The conference entitled “The ‘Critical’ in Critical Political Economy” was organized by the Critical Political Economy Research Network (CPERN) of the European Sociological Association and took place in Barcelona at the University Pompeu Fabra on 21 and 22 September 2012. transform! europe was invited to the conference.
The CPERN aims at promoting critical and emancipatory scholarship in order to facilitate understanding of the recent transformation of capitalism and capitalist societies. With a non-restrictive focus on Europe it is a hub of interdisciplinary exchange between sociology, politics, economics, geography and the law. It relies on a prestigious advisory board of critical scholars and is chaired by Ian Bruff (Lougbrough University) and Laura Horn (Roskilde University, Denmark). It was its secretary, Mònica Clua-Losada, who kindly hosted the conference in Barcelona at the Pompeu Fabra University, with the critical support of the key-note speaker of the conference, Vicenç Navarro, one of the most outstanding critical intellectuals of the country.
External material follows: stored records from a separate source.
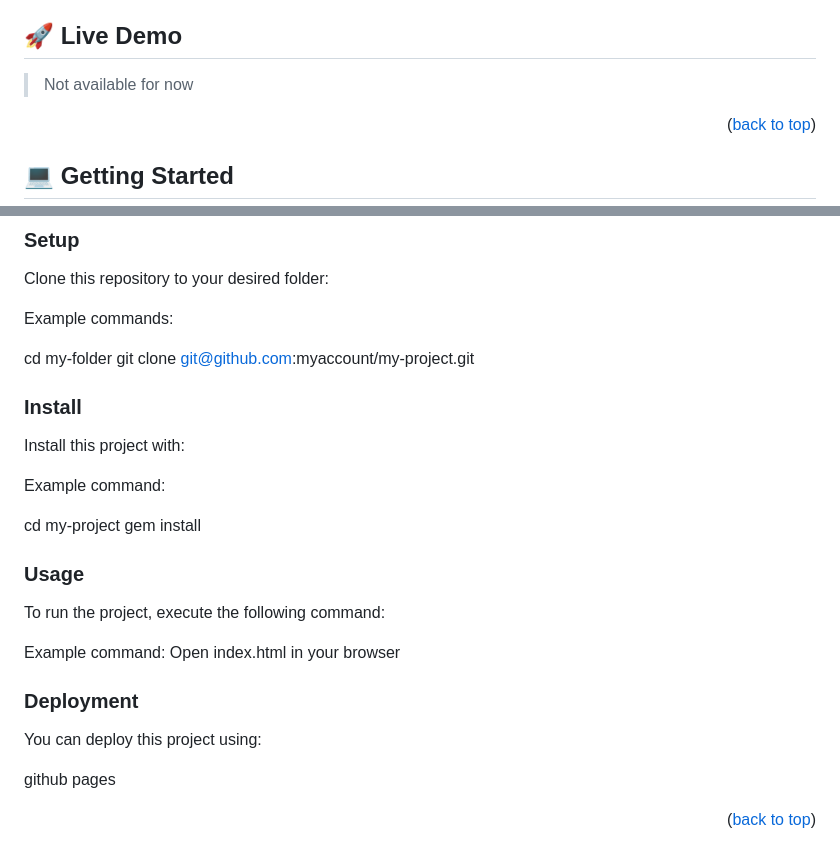
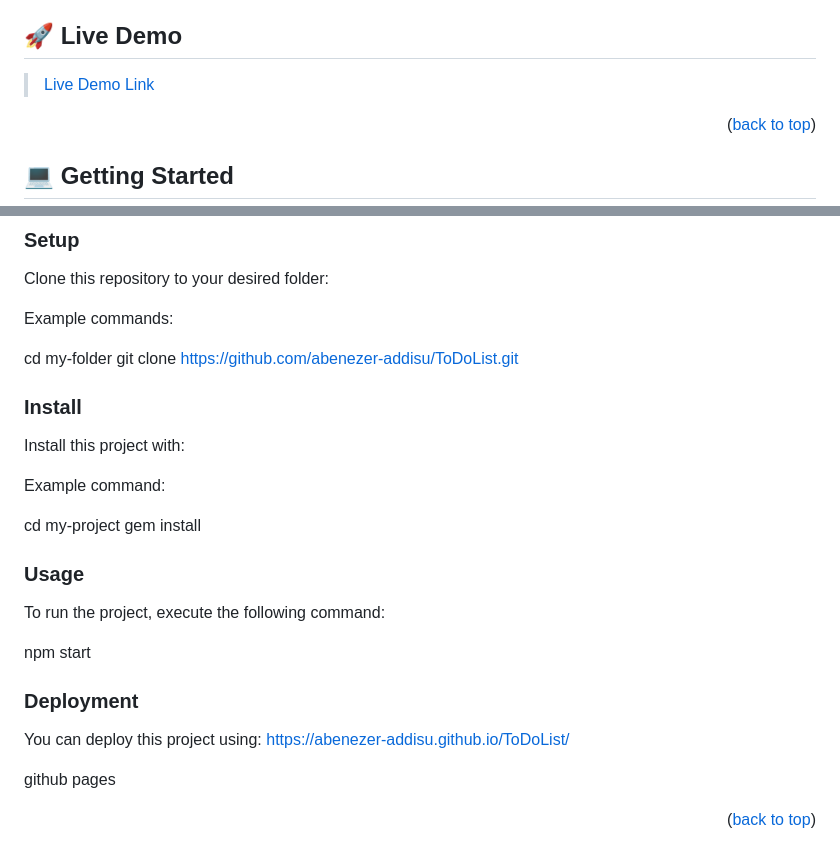
Before and after one commit to abenezer-addisu/ToDo-app, a Markdown page: README.md, 2 parts joined by grey strips. Rendered like a GitHub page.

```diff
--- a/README.md
+++ b/README.md
@@ -95,7 +95,7 @@ After you're finished please remove all the comments and instructions!
 
 ## 🚀 Live Demo <a name="live-demo"></a>
 
-> Not available for now
+>  [Live Demo Link](https://abenezer-addisu.github.io/ToDoList/)
 
 <p align="right">(<a href="#readme-top">back to top</a>)</p>
 
@@ -123,7 +123,7 @@ Clone this repository to your desired folder:
 Example commands:
 
   cd my-folder
-  git clone git@github.com:myaccount/my-project.git
+  git clone https://github.com/abenezer-addisu/ToDoList.git
 
 ### Install
 
@@ -140,13 +140,11 @@ Example command:
 
 To run the project, execute the following command:
 
-
-Example command:
-Open index.html in your browser
+npm start
 
 ### Deployment
 
-You can deploy this project using:
+You can deploy this project using: https://abenezer-addisu.github.io/ToDoList/
 
 github pages
 
```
The conference took place under the impact of the huge recent mobilisations in Barcelona against the crisis and with a nationalistic wave which brought together independentists from the Right and the Left to take the streets. transform! europe was asked to present its Akademia project which aims to propose different ways in which researchers from all Europe can interact and work together through a collaborative on-line platform.
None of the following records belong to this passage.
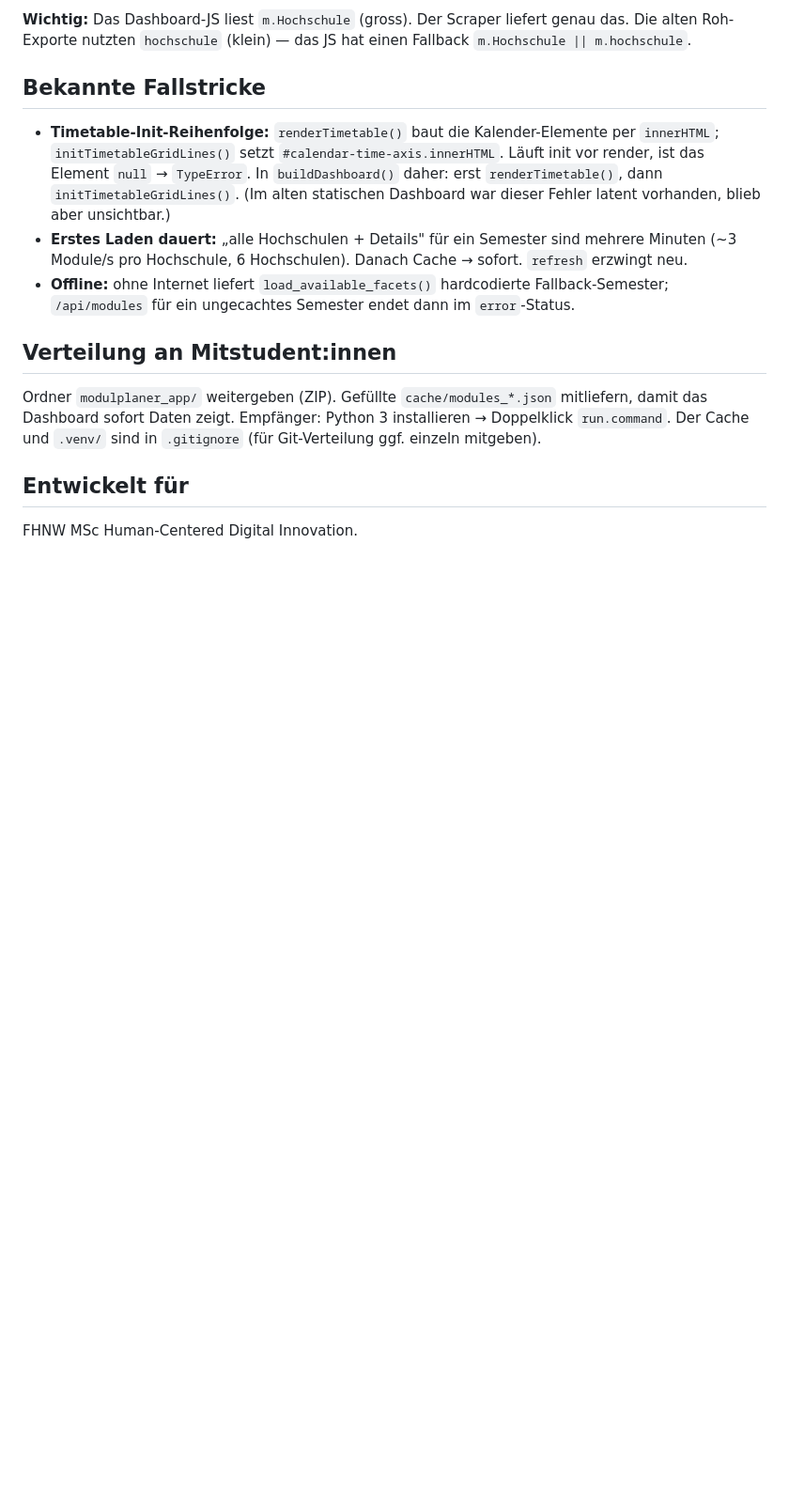
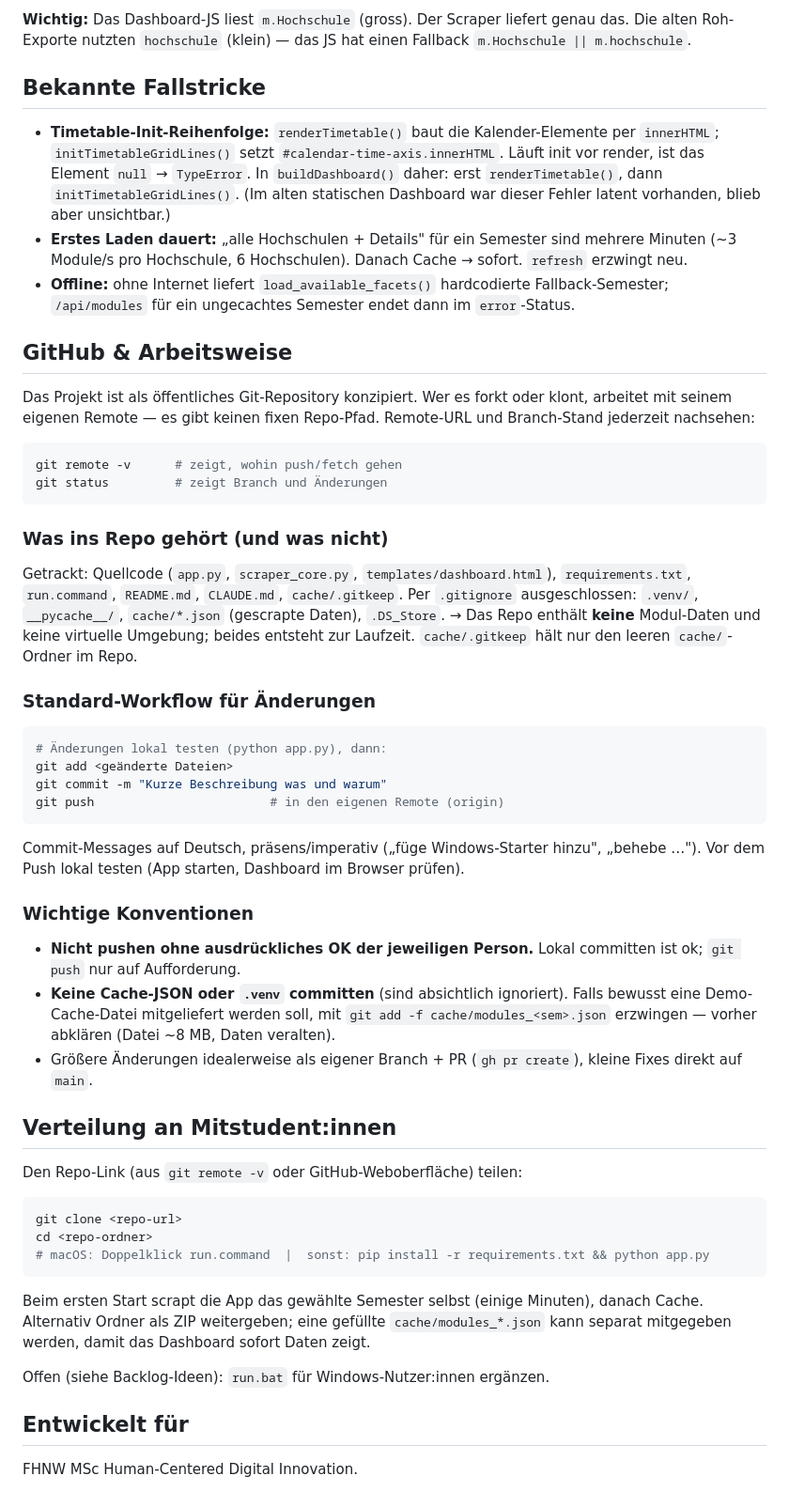
Before and after one commit to Samgeysir/hcdi-modulplaner, a Markdown page: CLAUDE.md, the part around the change. Shown at 94% size. GitHub-like rendering; blank space fills up the shorter version.

Commit message:
mache GitHub-Abschnitt in CLAUDE.md fork-freundlich
Entferne fixen Repo-Namen und Account-Pfad; beschreibe den Workflow
generisch (git remote -v statt hart kodierter URL), damit Kollaborator:innen
mit eigenen Forks ohne Anpassung damit arbeiten können.

Co-Authored-By: Claude Sonnet 4.6 <noreply@anthropic.com>

````diff
--- a/CLAUDE.md
+++ b/CLAUDE.md
@@ -130,11 +130,55 @@ alten Roh-Exporte nutzten `hochschule` (klein) — das JS hat einen Fallback `m.
 - **Offline:** ohne Internet liefert `load_available_facets()` hardcodierte Fallback-Semester;
   `/api/modules` für ein ungecachtes Semester endet dann im `error`-Status.
 
+## GitHub & Arbeitsweise
+
+Das Projekt ist als öffentliches Git-Repository konzipiert. Wer es forkt oder klont, arbeitet mit
+seinem eigenen Remote — es gibt keinen fixen Repo-Pfad. Remote-URL und Branch-Stand jederzeit
+nachsehen:
+```bash
+git remote -v      # zeigt, wohin push/fetch gehen
+git status         # zeigt Branch und Änderungen
+```
+
+### Was ins Repo gehört (und was nicht)
+Getrackt: Quellcode (`app.py`, `scraper_core.py`, `templates/dashboard.html`), `requirements.txt`,
+`run.command`, `README.md`, `CLAUDE.md`, `cache/.gitkeep`.
+Per `.gitignore` ausgeschlossen: `.venv/`, `__pycache__/`, `cache/*.json` (gescrapte Daten),
+`.DS_Store`. → Das Repo enthält **keine** Modul-Daten und keine virtuelle Umgebung; beides entsteht
+zur Laufzeit. `cache/.gitkeep` hält nur den leeren `cache/`-Ordner im Repo.
+
+### Standard-Workflow für Änderungen
+```bash
+# Änderungen lokal testen (python app.py), dann:
+git add <geänderte Dateien>
+git commit -m "Kurze Beschreibung was und warum"
+git push                        # in den eigenen Remote (origin)
+```
+Commit-Messages auf Deutsch, präsens/imperativ („füge Windows-Starter hinzu", „behebe …").
+Vor dem Push lokal testen (App starten, Dashboard im Browser prüfen).
+
+### Wichtige Konventionen
+- **Nicht pushen ohne ausdrückliches OK der jeweiligen Person.** Lokal committen ist ok;
+  `git push` nur auf Aufforderung.
+- **Keine Cache-JSON oder `.venv` committen** (sind absichtlich ignoriert). Falls bewusst eine
+  Demo-Cache-Datei mitgeliefert werden soll, mit `git add -f cache/modules_<sem>.json` erzwingen —
+  vorher abklären (Datei ~8 MB, Daten veralten).
+- Größere Änderungen idealerweise als eigener Branch + PR (`gh pr create`), kleine Fixes direkt auf
+  `main`.
+
 ## Verteilung an Mitstudent:innen
 
-Ordner `modulplaner_app/` weitergeben (ZIP). Gefüllte `cache/modules_*.json` mitliefern, damit das
-Dashboard sofort Daten zeigt. Empfänger: Python 3 installieren → Doppelklick `run.command`.
-Der Cache und `.venv/` sind in `.gitignore` (für Git-Verteilung ggf. einzeln mitgeben).
+Den Repo-Link (aus `git remote -v` oder GitHub-Weboberfläche) teilen:
+```bash
+git clone <repo-url>
+cd <repo-ordner>
+# macOS: Doppelklick run.command  |  sonst: pip install -r requirements.txt && python app.py
+```
+Beim ersten Start scrapt die App das gewählte Semester selbst (einige Minuten), danach Cache.
+Alternativ Ordner als ZIP weitergeben; eine gefüllte `cache/modules_*.json` kann separat
+mitgegeben werden, damit das Dashboard sofort Daten zeigt.
+
+Offen (siehe Backlog-Ideen): `run.bat` für Windows-Nutzer:innen ergänzen.
 
 ## Entwickelt für
 
````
The overall impression was one of extremely serious work done by the presenters who were a wise mix of young scholars and doctoral researchers from European universities. This ensured that there was a high level of debate with relevant research being carried out in topics which are of central interest for the working programme of transform! europe, in particular European public policies, not just economic policies but also on the fields of higher education and health (session 3). The scope of the approaches was very comprehensive ranging from a variety of critiques of political economy (session 1) to legal studies (session 5), social analysis (session 6) and event history and theory (session 8).
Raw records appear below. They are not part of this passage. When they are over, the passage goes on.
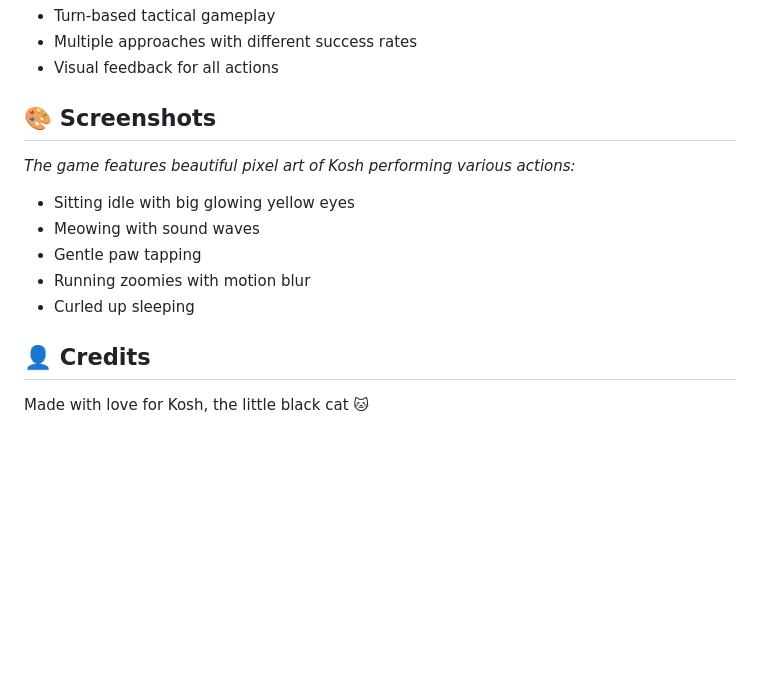
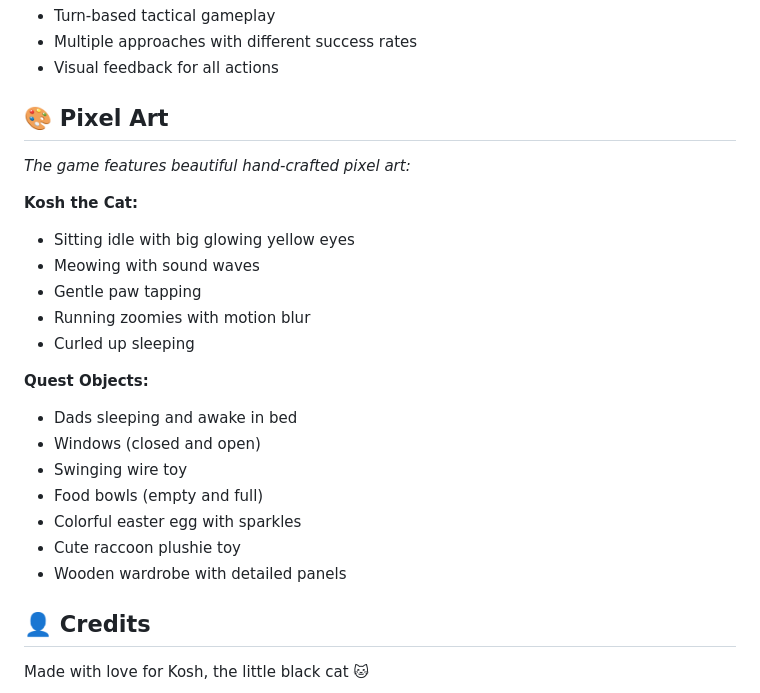
Before and after one commit to chrysogonum/Kosh, a Markdown page: README.md, the part around one of its changes. GitHub-like rendering; blank space fills up the shorter version.

```diff
--- a/README.md
+++ b/README.md
@@ -100,14 +120,25 @@ npx http-server -p 8000
 - Multiple approaches with different success rates
 - Visual feedback for all actions
 
-## 🎨 Screenshots
+## 🎨 Pixel Art
 
-*The game features beautiful pixel art of Kosh performing various actions:*
+*The game features beautiful hand-crafted pixel art:*
+
+**Kosh the Cat:**
 - Sitting idle with big glowing yellow eyes
 - Meowing with sound waves
 - Gentle paw tapping
 - Running zoomies with motion blur
 - Curled up sleeping
+
+**Quest Objects:**
+- Dads sleeping and awake in bed
+- Windows (closed and open)
+- Swinging wire toy
+- Food bowls (empty and full)
+- Colorful easter egg with sparkles
+- Cute raccoon plushie toy
+- Wooden wardrobe with detailed panels
 
 ## 👤 Credits
 
```
Also changed, not shown: other parts of README.md (+34 -14 lines).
The discussion was frank, constructive and to the point so that doctoral and collective research projects received insights and proposals for improving or changing their on-going designs. In this sense, the network fulfilled its fundamental task of articulating critical research from individual or collective projects in order to make them relevant to understanding fundamental questions on critical theory(ies) and practice(s). If the general atmosphere was one of “sine ira et cum studio” (except perhaps when talking about neo-Gramscian theories), the temperature rose by several degrees when Vicenç Navarro delivered a lecture which put forward the fundamental need of critical thought, in particular class analysis, so that people are able to understand not just the crisis in Europe and Spain but also to find alternatives. Coming from a senior scholar like him, who was a professor in exile in several European countries and the US, the lecture gave an excellent example of “transmission of the fire” to other generations. This was important because, as he pointed out, all those present were perfectly aware of the difficulties for critical researchers to find institutional spaces in the increasingly competitive and conformist places the universities are becoming in their new role of factories of the knowledge-based economy. In this sense, also, the network carried out its mission of enhancing mutual knowledge and solidarity between critical scholars from all parts of Europe which were represented there (Hungary, Austria, the Netherlands, Germany, Spain, Turkey, Italy, Poland, Slovenia, Ireland) even when there was a clear majority of scholars coming from English-speaking countries, or based in the UK.
As there is not yet Transform! UK, it may be interesting to associate critical scholars from this network through the new Akademia project encouraging those scholars ready to join the network to make available their work and possibly its practical implications for transform!’s programmes and projects. Indeed, this is a challenge for both sides: for transform! to maintain an eye on what “basic researchers” in universities are doing while at the same time making sure that they are integrating their own strategic analysis and policy-recommendations to social movements and political quarters.
The programme of this conference (also available on the right) and the future development of this network, can be consulted at: http://criticalpoliticaleconomy.net/